Metabolic activity of plant mitochondria in hypertonic sucrose solutions

Metabolic activity of plant mitochondria in hypertonic sucrose solutions This study deals with effects of hypertonic sucrose solutions on respiration and oxidative phosphorylation of intact mitochondria isolated from sugar beet (Beta vulgaris L.) taproots and etiolated pea (Pisum sativum L.) seedlings. Mitochondria from plants, like those of animals, showed a trend to inhibition of oxidative phosphorylation in hypertonic sucrose solutions. The increase in sucrose concentration from 0.5 to 1.0 M suppressed malate oxidation in the presence of glutamate in state 3 by a factor of 2.5–3.5 and diminished the respiratory control ratio by a factor of 1.5–2.0. Plant mitochondria turned out remarkably resistant to osmotic stress; they retained significant respiratory control and high ADP/O ratios in a hypertonic 1 M sucrose solution. Although the origin of the observed phenomenon remains unresolved and warrants further studies, it is evident that elevated resistance of plant mitochondria to osmotic stress might be significant for energy supply under extreme environmental conditions (upon drought and salinity) when the plant organism experiences dehydration with a concomitant increase in the cytoplasmic osmolarity. http://www.deepdyve.com/assets/images/DeepDyve-Logo-lg.png Russian Journal of Plant Physiology Springer Journals

Metabolic activity of plant mitochondria in hypertonic sucrose solutions

Loading next page...
 
/lp/springer_journal/metabolic-activity-of-plant-mitochondria-in-hypertonic-sucrose-WRD96pQwMg
Publisher
SP MAIK Nauka/Interperiodica
Copyright
Copyright © 2008 by MAIK Nauka
Subject
Life Sciences; Plant Sciences ; Plant Physiology
ISSN
1021-4437
eISSN
1608-3407
D.O.I.
10.1134/S1021443708030084
Publisher site
See Article on Publisher Site

Abstract

This study deals with effects of hypertonic sucrose solutions on respiration and oxidative phosphorylation of intact mitochondria isolated from sugar beet (Beta vulgaris L.) taproots and etiolated pea (Pisum sativum L.) seedlings.

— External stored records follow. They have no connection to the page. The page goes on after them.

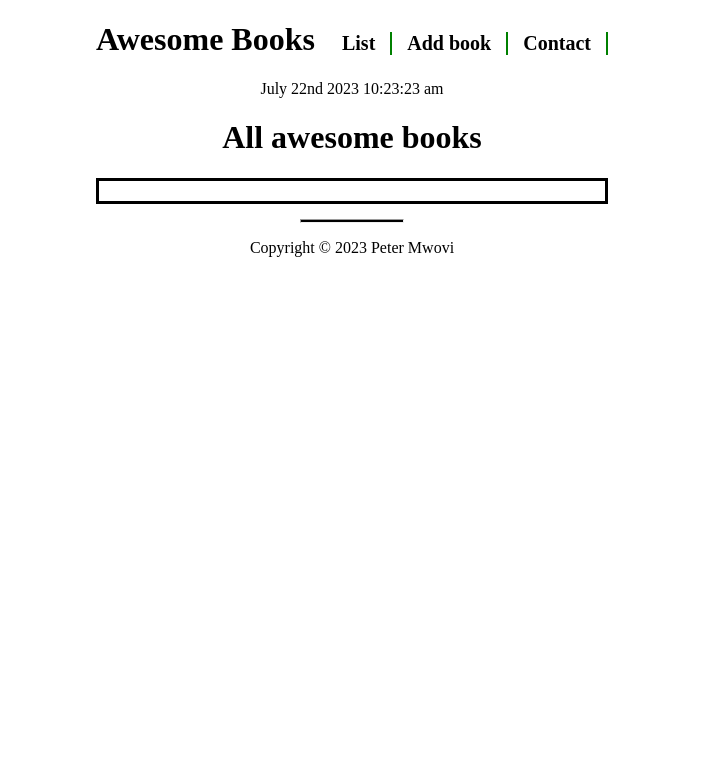
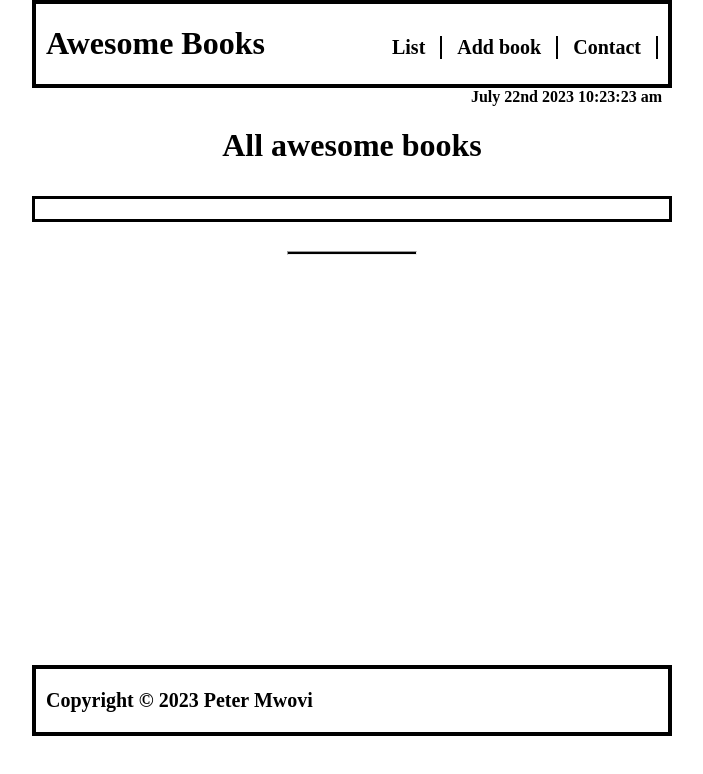
Before and after one commit to peter-mwovi/Awesome_books, a website: page index.html in a window 1280 px wide. Shown: the whole page, without its empty margins (288-991 px from the left). Drawn offline with Linux system fonts and the light colour scheme.

Commit message:
Edit style.css to add footer styles.

```diff
--- a/styles.css
+++ b/styles.css
@@ -1,8 +1,11 @@
 body {
-  width: 40%;
+  width: 50%;
   margin: auto;
   text-align: center;
   text-decoration: none;
+  min-height: 100vh;
+  display: flex;
+  flex-direction: column;
 }
 
 .booklist {
@@ -66,6 +69,8 @@ hr {
   display: flex;
   justify-content: space-between;
   align-items: baseline;
+  border: 4px solid black;
+  padding: 0 10px 0 10px;
 }
 
 .nav-list {
@@ -77,7 +82,7 @@ hr {
   color: black;
   padding: 0 15px;
   background-color: white;
-  border-right: 2px solid green;
+  border-right: 2px solid black;
   font-size: 20px;
   font-weight: bold;
 }
@@ -89,3 +94,19 @@ hr {
 .hidden {
   display: none;
 }
+
+footer {
+  margin-top: auto;
+  margin-bottom: 10%;
+  font-size: 20px;
+  font-weight: bold;
+  text-align: left;
+  border: 4px solid black;
+  padding-left: 10px;
+}
+
+#date {
+  text-align: right;
+  padding-right: 10px;
+  font-weight: bold;
+}
```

Mitochondria from plants, like those of animals, showed a trend to inhibition of oxidative phosphorylation in hypertonic sucrose solutions. The increase in sucrose concentration from 0.5 to 1.0 M suppressed malate oxidation in the presence of glutamate in state 3 by a factor of 2.5–3.5 and diminished the respiratory control ratio by a factor of 1.5–2.0. Plant mitochondria turned out remarkably resistant to osmotic stress; they retained significant respiratory control and high ADP/O ratios in a hypertonic 1 M sucrose solution. Although the origin of the observed phenomenon remains unresolved and warrants further studies, it is evident that elevated resistance of plant mitochondria to osmotic stress might be significant for energy supply under extreme environmental conditions (upon drought and salinity) when the plant organism experiences dehydration with a concomitant increase in the cytoplasmic osmolarity.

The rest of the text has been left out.